EXERCISE = All records must be restated word for word.

(Before-and-after change records)
-- Opening Marker --

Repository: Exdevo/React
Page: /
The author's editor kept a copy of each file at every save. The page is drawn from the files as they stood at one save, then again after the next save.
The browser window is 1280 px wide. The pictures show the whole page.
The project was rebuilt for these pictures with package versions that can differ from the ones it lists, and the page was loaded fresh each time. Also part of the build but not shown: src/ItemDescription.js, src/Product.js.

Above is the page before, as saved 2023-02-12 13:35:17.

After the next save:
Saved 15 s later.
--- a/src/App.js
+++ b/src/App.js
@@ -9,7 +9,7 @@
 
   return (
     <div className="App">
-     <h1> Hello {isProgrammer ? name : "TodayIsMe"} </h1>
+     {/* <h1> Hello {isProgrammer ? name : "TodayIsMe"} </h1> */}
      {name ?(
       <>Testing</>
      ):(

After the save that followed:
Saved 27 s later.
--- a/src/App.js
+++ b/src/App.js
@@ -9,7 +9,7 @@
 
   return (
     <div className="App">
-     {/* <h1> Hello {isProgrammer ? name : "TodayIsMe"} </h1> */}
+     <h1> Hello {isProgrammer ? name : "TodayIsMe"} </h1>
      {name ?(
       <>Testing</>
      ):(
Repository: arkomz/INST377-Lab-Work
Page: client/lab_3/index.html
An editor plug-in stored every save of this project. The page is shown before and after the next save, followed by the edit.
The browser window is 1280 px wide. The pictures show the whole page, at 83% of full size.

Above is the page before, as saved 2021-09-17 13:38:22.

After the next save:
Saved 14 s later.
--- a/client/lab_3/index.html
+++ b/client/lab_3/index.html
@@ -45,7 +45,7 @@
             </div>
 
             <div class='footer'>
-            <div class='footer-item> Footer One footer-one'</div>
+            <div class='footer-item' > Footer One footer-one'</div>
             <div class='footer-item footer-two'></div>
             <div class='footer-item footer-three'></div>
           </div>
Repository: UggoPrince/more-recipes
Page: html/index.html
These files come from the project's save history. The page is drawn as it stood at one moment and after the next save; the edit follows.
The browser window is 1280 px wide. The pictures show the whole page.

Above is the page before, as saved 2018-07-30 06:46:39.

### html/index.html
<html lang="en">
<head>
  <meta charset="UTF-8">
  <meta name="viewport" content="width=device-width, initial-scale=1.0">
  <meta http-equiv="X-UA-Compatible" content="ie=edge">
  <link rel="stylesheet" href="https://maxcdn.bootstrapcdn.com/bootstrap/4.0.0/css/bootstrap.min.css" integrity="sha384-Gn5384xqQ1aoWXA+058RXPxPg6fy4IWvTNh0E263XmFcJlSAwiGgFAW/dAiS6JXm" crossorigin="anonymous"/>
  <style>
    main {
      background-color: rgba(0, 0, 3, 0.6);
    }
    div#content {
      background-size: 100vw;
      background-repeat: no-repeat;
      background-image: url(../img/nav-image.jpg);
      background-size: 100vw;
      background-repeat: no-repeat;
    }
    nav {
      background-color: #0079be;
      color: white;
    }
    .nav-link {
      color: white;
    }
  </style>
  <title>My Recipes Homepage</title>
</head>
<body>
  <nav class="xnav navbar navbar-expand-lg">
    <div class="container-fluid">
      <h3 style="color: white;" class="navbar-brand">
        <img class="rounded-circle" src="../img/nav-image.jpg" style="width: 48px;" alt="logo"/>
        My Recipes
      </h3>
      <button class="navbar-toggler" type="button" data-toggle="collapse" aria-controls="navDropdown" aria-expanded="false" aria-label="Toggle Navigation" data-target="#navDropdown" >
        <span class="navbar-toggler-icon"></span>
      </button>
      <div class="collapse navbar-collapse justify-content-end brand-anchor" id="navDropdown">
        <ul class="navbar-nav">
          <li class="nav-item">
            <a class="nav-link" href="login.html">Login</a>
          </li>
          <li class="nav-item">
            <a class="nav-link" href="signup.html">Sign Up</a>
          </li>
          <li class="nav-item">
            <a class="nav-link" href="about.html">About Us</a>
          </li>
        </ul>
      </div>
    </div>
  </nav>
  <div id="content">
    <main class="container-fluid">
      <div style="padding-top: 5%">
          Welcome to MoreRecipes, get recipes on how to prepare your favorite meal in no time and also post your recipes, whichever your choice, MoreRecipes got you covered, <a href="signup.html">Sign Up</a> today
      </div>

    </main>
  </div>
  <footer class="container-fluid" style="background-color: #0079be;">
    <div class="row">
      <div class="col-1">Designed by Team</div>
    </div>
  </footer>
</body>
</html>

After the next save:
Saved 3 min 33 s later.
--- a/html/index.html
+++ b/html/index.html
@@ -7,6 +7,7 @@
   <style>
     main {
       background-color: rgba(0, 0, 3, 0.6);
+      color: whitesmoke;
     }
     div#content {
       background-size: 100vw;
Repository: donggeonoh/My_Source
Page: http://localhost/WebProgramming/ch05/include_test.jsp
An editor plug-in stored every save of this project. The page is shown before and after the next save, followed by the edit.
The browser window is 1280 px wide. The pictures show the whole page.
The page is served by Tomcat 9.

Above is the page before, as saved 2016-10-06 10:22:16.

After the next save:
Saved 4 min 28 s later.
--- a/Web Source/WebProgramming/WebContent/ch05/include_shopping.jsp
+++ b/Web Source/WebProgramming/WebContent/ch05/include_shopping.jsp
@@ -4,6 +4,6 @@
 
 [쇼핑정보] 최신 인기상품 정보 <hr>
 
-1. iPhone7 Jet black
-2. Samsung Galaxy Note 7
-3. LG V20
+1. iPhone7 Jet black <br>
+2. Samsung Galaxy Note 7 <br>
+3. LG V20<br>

-- Closing Marker --

ANSWER SECTION =
Repository: Exdevo/React
Page: /
The author's editor kept a copy of each file at every save. The page is drawn from the files as they stood at one save, then again after the next save.
The browser window is 1280 px wide. The pictures show the whole page.
The project was rebuilt for these pictures with package versions that can differ from the ones it lists, and the page was loaded fresh each time. Also part of the build but not shown: src/ItemDescription.js, src/Product.js.

Above is the page before, as saved 2023-02-12 13:35:17.

After the next save:
Saved 15 s later.
--- a/src/App.js
+++ b/src/App.js
@@ -9,7 +9,7 @@
 
   return (
     <div className="App">
-     <h1> Hello {isProgrammer ? name : "TodayIsMe"} </h1>
+     {/* <h1> Hello {isProgrammer ? name : "TodayIsMe"} </h1> */}
      {name ?(
       <>Testing</>
      ):(

After the save that followed:
Saved 27 s later.
--- a/src/App.js
+++ b/src/App.js
@@ -9,7 +9,7 @@
 
   return (
     <div className="App">
-     {/* <h1> Hello {isProgrammer ? name : "TodayIsMe"} </h1> */}
+     <h1> Hello {isProgrammer ? name : "TodayIsMe"} </h1>
      {name ?(
       <>Testing</>
      ):(
Repository: arkomz/INST377-Lab-Work
Page: client/lab_3/index.html
An editor plug-in stored every save of this project. The page is shown before and after the next save, followed by the edit.
The browser window is 1280 px wide. The pictures show the whole page, at 83% of full size.

Above is the page before, as saved 2021-09-17 13:38:22.

After the next save:
Saved 14 s later.
--- a/client/lab_3/index.html
+++ b/client/lab_3/index.html
@@ -45,7 +45,7 @@
             </div>
 
             <div class='footer'>
-            <div class='footer-item> Footer One footer-one'</div>
+            <div class='footer-item' > Footer One footer-one'</div>
             <div class='footer-item footer-two'></div>
             <div class='footer-item footer-three'></div>
           </div>
Repository: UggoPrince/more-recipes
Page: html/index.html
These files come from the project's save history. The page is drawn as it stood at one moment and after the next save; the edit follows.
The browser window is 1280 px wide. The pictures show the whole page.

Above is the page before, as saved 2018-07-30 06:46:39.

### html/index.html
<html lang="en">
<head>
  <meta charset="UTF-8">
  <meta name="viewport" content="width=device-width, initial-scale=1.0">
  <meta http-equiv="X-UA-Compatible" content="ie=edge">
  <link rel="stylesheet" href="https://maxcdn.bootstrapcdn.com/bootstrap/4.0.0/css/bootstrap.min.css" integrity="sha384-Gn5384xqQ1aoWXA+058RXPxPg6fy4IWvTNh0E263XmFcJlSAwiGgFAW/dAiS6JXm" crossorigin="anonymous"/>
  <style>
    main {
      background-color: rgba(0, 0, 3, 0.6);
    }
    div#content {
      background-size: 100vw;
      background-repeat: no-repeat;
      background-image: url(../img/nav-image.jpg);
      background-size: 100vw;
      background-repeat: no-repeat;
    }
    nav {
      background-color: #0079be;
      color: white;
    }
    .nav-link {
      color: white;
    }
  </style>
  <title>My Recipes Homepage</title>
</head>
<body>
  <nav class="xnav navbar navbar-expand-lg">
    <div class="container-fluid">
      <h3 style="color: white;" class="navbar-brand">
        <img class="rounded-circle" src="../img/nav-image.jpg" style="width: 48px;" alt="logo"/>
        My Recipes
      </h3>
      <button class="navbar-toggler" type="button" data-toggle="collapse" aria-controls="navDropdown" aria-expanded="false" aria-label="Toggle Navigation" data-target="#navDropdown" >
        <span class="navbar-toggler-icon"></span>
      </button>
      <div class="collapse navbar-collapse justify-content-end brand-anchor" id="navDropdown">
        <ul class="navbar-nav">
          <li class="nav-item">
            <a class="nav-link" href="login.html">Login</a>
          </li>
          <li class="nav-item">
            <a class="nav-link" href="signup.html">Sign Up</a>
          </li>
          <li class="nav-item">
            <a class="nav-link" href="about.html">About Us</a>
          </li>
        </ul>
      </div>
    </div>
  </nav>
  <div id="content">
    <main class="container-fluid">
      <div style="padding-top: 5%">
          Welcome to MoreRecipes, get recipes on how to prepare your favorite meal in no time and also post your recipes, whichever your choice, MoreRecipes got you covered, <a href="signup.html">Sign Up</a> today
      </div>

    </main>
  </div>
  <footer class="container-fluid" style="background-color: #0079be;">
    <div class="row">
      <div class="col-1">Designed by Team</div>
    </div>
  </footer>
</body>
</html>

After the next save:
Saved 3 min 33 s later.
--- a/html/index.html
+++ b/html/index.html
@@ -7,6 +7,7 @@
   <style>
     main {
       background-color: rgba(0, 0, 3, 0.6);
+      color: whitesmoke;
     }
     div#content {
       background-size: 100vw;
Repository: donggeonoh/My_Source
Page: http://localhost/WebProgramming/ch05/include_test.jsp
An editor plug-in stored every save of this project. The page is shown before and after the next save, followed by the edit.
The browser window is 1280 px wide. The pictures show the whole page.
The page is served by Tomcat 9.

Above is the page before, as saved 2016-10-06 10:22:16.

After the next save:
Saved 4 min 28 s later.
--- a/Web Source/WebProgramming/WebContent/ch05/include_shopping.jsp
+++ b/Web Source/WebProgramming/WebContent/ch05/include_shopping.jsp
@@ -4,6 +4,6 @@
 
 [쇼핑정보] 최신 인기상품 정보 <hr>
 
-1. iPhone7 Jet black
-2. Samsung Galaxy Note 7
-3. LG V20
+1. iPhone7 Jet black <br>
+2. Samsung Galaxy Note 7 <br>
+3. LG V20<br>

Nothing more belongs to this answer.